Segment Start: MATERIAL PROVIDED

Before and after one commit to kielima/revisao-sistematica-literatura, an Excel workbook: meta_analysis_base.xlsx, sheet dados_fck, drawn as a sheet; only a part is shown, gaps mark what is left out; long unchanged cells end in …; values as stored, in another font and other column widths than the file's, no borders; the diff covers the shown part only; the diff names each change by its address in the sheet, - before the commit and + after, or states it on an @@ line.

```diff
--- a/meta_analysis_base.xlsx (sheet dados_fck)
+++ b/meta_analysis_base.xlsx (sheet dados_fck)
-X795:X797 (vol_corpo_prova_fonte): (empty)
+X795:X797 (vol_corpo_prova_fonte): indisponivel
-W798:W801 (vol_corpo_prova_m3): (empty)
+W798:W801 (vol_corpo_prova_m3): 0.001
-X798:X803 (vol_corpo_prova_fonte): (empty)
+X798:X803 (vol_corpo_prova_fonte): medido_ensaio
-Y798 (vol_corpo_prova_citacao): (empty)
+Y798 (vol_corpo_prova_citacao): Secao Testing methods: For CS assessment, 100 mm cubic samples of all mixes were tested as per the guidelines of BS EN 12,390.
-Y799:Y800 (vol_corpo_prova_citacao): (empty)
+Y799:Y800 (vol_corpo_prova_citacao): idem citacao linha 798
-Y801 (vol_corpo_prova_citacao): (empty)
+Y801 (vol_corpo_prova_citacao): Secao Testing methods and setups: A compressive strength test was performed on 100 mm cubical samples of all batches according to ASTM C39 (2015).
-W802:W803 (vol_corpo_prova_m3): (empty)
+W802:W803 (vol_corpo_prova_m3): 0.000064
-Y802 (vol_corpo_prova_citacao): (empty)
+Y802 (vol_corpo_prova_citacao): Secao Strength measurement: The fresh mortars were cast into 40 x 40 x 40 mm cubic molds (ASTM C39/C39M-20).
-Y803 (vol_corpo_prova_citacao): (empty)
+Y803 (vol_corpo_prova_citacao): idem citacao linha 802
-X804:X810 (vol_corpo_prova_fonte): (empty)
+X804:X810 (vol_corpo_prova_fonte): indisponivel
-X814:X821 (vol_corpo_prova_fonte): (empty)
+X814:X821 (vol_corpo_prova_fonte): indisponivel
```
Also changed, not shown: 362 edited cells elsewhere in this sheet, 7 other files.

Segment End: MATERIAL PROVIDED

EXERCISE DIRECTIONS
What you should do is return the records above exactly, leaving nothing out.

SOLUTION TO THIS TASK
Before and after one commit to kielima/revisao-sistematica-literatura, an Excel workbook: meta_analysis_base.xlsx, sheet dados_fck, drawn as a sheet; only a part is shown, gaps mark what is left out; long unchanged cells end in …; values as stored, in another font and other column widths than the file's, no borders; the diff covers the shown part only; the diff names each change by its address in the sheet, - before the commit and + after, or states it on an @@ line.

```diff
--- a/meta_analysis_base.xlsx (sheet dados_fck)
+++ b/meta_analysis_base.xlsx (sheet dados_fck)
-X795:X797 (vol_corpo_prova_fonte): (empty)
+X795:X797 (vol_corpo_prova_fonte): indisponivel
-W798:W801 (vol_corpo_prova_m3): (empty)
+W798:W801 (vol_corpo_prova_m3): 0.001
-X798:X803 (vol_corpo_prova_fonte): (empty)
+X798:X803 (vol_corpo_prova_fonte): medido_ensaio
-Y798 (vol_corpo_prova_citacao): (empty)
+Y798 (vol_corpo_prova_citacao): Secao Testing methods: For CS assessment, 100 mm cubic samples of all mixes were tested as per the guidelines of BS EN 12,390.
-Y799:Y800 (vol_corpo_prova_citacao): (empty)
+Y799:Y800 (vol_corpo_prova_citacao): idem citacao linha 798
-Y801 (vol_corpo_prova_citacao): (empty)
+Y801 (vol_corpo_prova_citacao): Secao Testing methods and setups: A compressive strength test was performed on 100 mm cubical samples of all batches according to ASTM C39 (2015).
-W802:W803 (vol_corpo_prova_m3): (empty)
+W802:W803 (vol_corpo_prova_m3): 0.000064
-Y802 (vol_corpo_prova_citacao): (empty)
+Y802 (vol_corpo_prova_citacao): Secao Strength measurement: The fresh mortars were cast into 40 x 40 x 40 mm cubic molds (ASTM C39/C39M-20).
-Y803 (vol_corpo_prova_citacao): (empty)
+Y803 (vol_corpo_prova_citacao): idem citacao linha 802
-X804:X810 (vol_corpo_prova_fonte): (empty)
+X804:X810 (vol_corpo_prova_fonte): indisponivel
-X814:X821 (vol_corpo_prova_fonte): (empty)
+X814:X821 (vol_corpo_prova_fonte): indisponivel
```
Also changed, not shown: 362 edited cells elsewhere in this sheet, 7 other files.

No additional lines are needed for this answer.